• [What you are asked to do]:
The answer should be each line of the records that contains the word "main"; please copy them all.

(Data records)
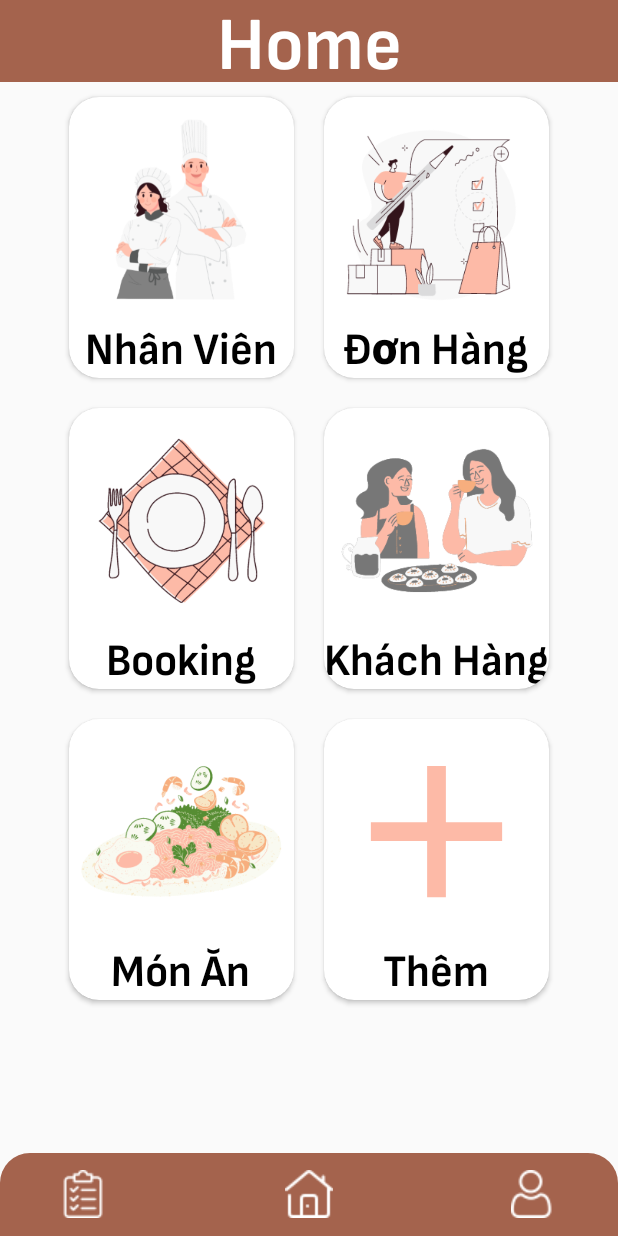
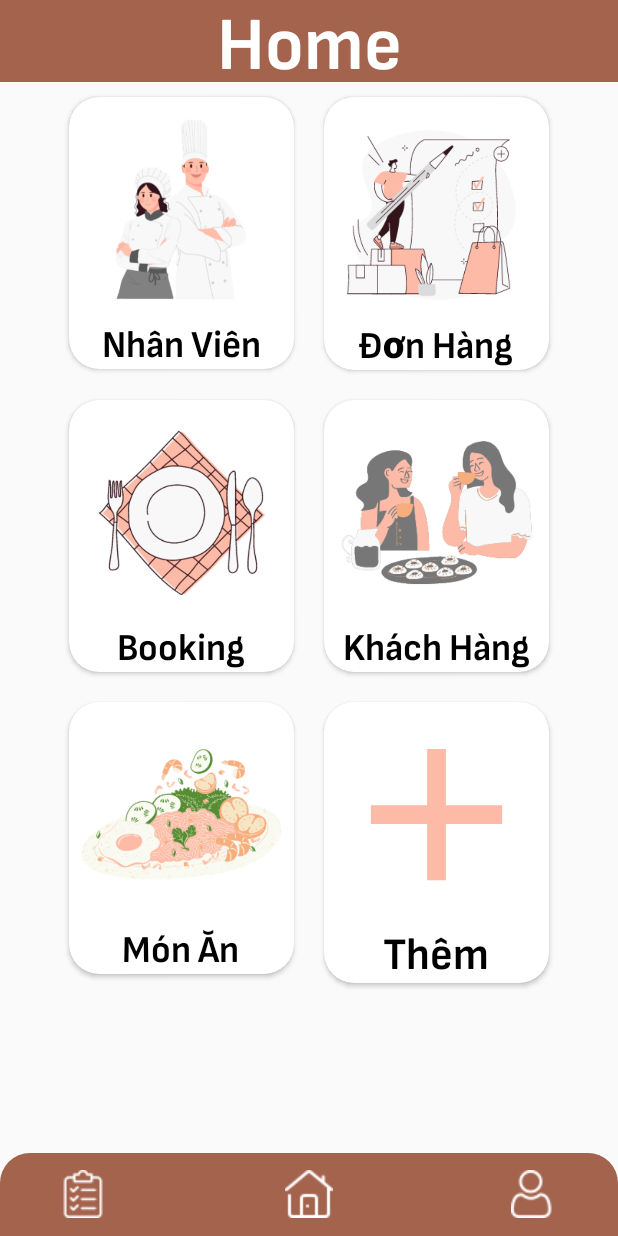
Before and after one commit to ltwang03/hres-management, an Android app: the Home screen opened directly, with no data from a screen before it, on a phone screen of 412 x 824 dp. Run offline under Robolectric (Android 15) with nearby library versions, the phone set to English and light mode, and no system bars.

Commit message:
done home, add product

```diff
--- a/app/src/main/res/layout/activity_home.xml
+++ b/app/src/main/res/layout/activity_home.xml
@@ -63,7 +63,7 @@
                             android:layout_height="wrap_content"
                             android:text="Nhân Viên"
                             android:textColor="@color/black"
-                            android:textSize="30sp"
+                            android:textSize="25sp"
                             android:textStyle="bold" />
                     </LinearLayout>
                 </androidx.cardview.widget.CardView>
@@ -93,7 +93,7 @@
                             android:layout_height="wrap_content"
                             android:text="Đơn Hàng"
                             android:textColor="@color/black"
-                            android:textSize="30sp"
+                            android:textSize="25sp"
                             android:textStyle="bold" />
                     </LinearLayout>
                 </androidx.cardview.widget.CardView>
@@ -123,7 +123,7 @@
                             android:layout_height="wrap_content"
                             android:text="Booking"
                             android:textColor="@color/black"
-                            android:textSize="30sp"
+                            android:textSize="25sp"
                             android:textStyle="bold" />
                     </LinearLayout>
                 </androidx.cardview.widget.CardView>
@@ -153,7 +153,7 @@
                             android:layout_height="wrap_content"
                             android:text="Khách Hàng"
                             android:textColor="@color/black"
-                            android:textSize="30sp"
+                            android:textSize="25sp"
                             android:textStyle="bold" />
                     </LinearLayout>
                 </androidx.cardview.widget.CardView>
@@ -183,7 +183,7 @@
                             android:layout_height="wrap_content"
                             android:text="Món Ăn"
                             android:textColor="@color/black"
-                            android:textSize="30sp"
+                            android:textSize="25sp"
                             android:textStyle="bold" />
                     </LinearLayout>
                 </androidx.cardview.widget.CardView>
```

• [Output for this task]:
--- a/app/src/main/res/layout/activity_home.xml
+++ b/app/src/main/res/layout/activity_home.xml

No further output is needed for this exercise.